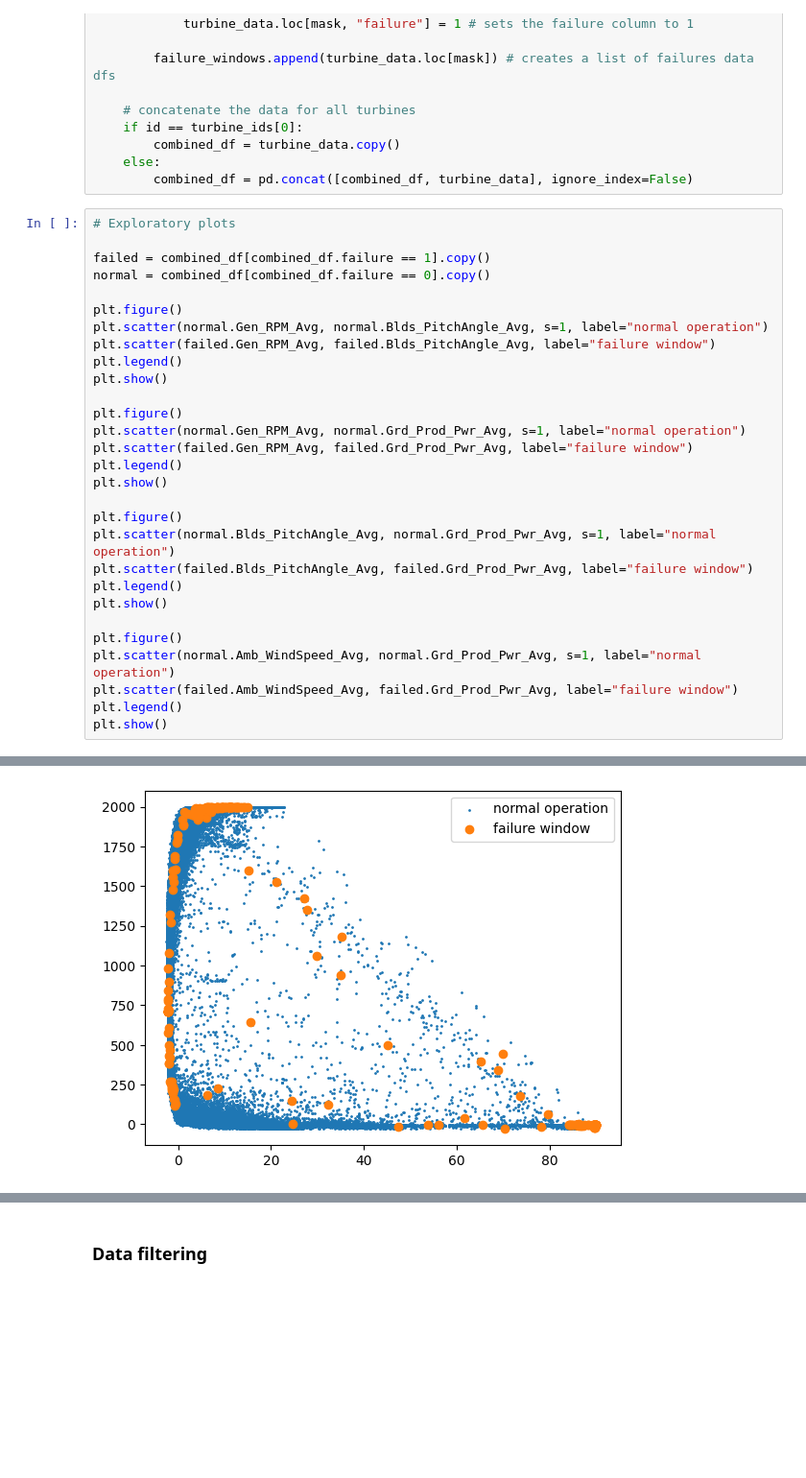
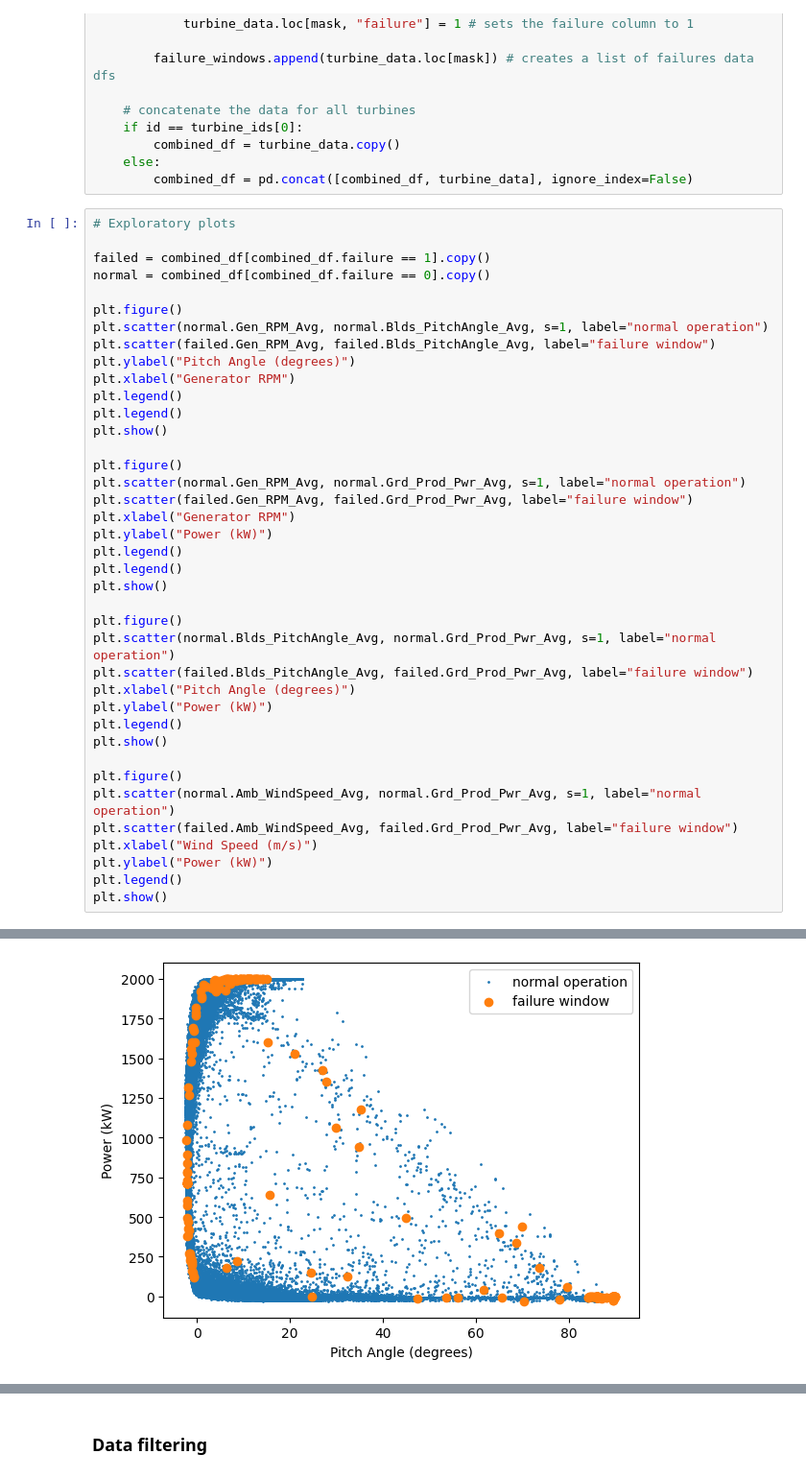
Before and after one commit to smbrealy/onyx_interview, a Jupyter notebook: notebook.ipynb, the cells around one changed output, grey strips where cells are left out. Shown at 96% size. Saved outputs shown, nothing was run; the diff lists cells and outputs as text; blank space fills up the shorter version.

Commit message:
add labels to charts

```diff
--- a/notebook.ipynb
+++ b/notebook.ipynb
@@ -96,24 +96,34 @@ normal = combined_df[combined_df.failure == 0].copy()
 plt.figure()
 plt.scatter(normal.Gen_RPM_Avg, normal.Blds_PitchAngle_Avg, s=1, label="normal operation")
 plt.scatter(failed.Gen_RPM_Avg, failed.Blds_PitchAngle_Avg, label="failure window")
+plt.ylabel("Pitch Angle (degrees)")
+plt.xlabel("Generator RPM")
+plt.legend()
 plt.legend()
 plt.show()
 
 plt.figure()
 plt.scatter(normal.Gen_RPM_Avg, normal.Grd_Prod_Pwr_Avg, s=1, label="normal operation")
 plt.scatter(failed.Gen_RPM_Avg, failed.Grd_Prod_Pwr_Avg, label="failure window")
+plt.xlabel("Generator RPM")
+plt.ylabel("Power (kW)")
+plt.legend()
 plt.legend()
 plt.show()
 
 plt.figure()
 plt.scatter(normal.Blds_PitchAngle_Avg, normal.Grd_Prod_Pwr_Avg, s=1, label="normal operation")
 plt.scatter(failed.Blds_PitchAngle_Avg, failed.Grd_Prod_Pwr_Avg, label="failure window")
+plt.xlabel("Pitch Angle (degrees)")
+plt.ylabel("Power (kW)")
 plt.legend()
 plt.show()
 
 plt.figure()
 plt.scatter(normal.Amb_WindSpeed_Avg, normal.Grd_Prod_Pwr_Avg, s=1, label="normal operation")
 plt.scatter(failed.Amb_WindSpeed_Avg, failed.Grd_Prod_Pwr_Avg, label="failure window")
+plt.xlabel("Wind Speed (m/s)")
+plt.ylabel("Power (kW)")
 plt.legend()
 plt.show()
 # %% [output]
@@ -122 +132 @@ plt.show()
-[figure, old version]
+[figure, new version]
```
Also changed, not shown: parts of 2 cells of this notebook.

--

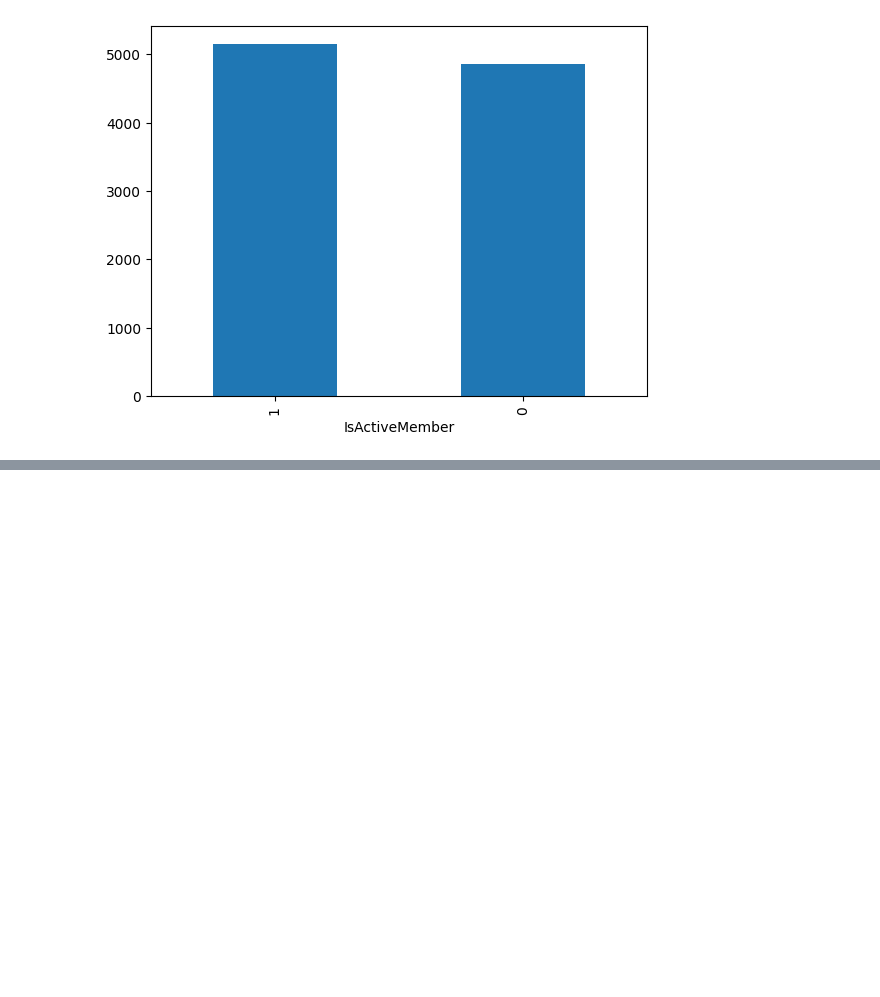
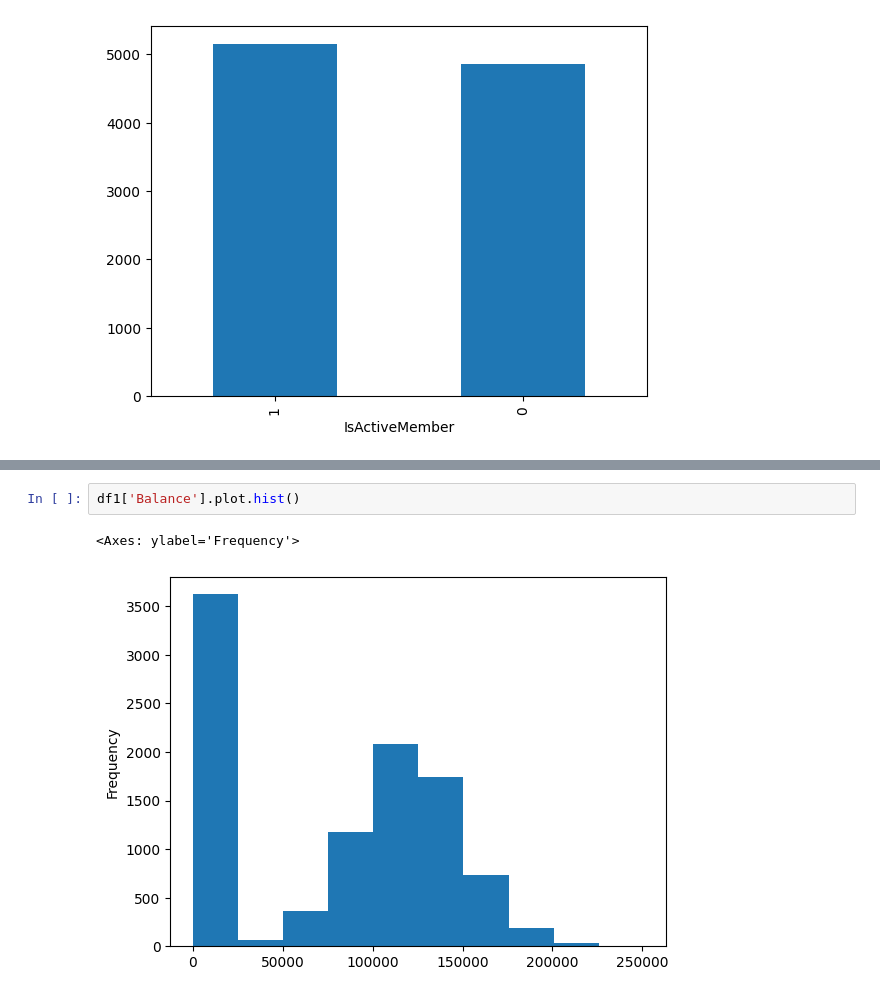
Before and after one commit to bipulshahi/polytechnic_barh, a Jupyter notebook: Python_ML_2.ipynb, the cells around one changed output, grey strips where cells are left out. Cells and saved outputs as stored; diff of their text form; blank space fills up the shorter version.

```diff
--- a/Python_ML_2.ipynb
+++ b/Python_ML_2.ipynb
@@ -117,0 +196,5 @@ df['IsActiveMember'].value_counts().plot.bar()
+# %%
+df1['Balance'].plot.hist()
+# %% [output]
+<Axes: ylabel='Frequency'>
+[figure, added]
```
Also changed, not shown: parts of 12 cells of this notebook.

● **Your goal**:
Every line above with the word "plot" is to be copied out.

● **Task output**:
@@ -117,0 +196,5 @@ df['IsActiveMember'].value_counts().plot.bar()
+df1['Balance'].plot.hist()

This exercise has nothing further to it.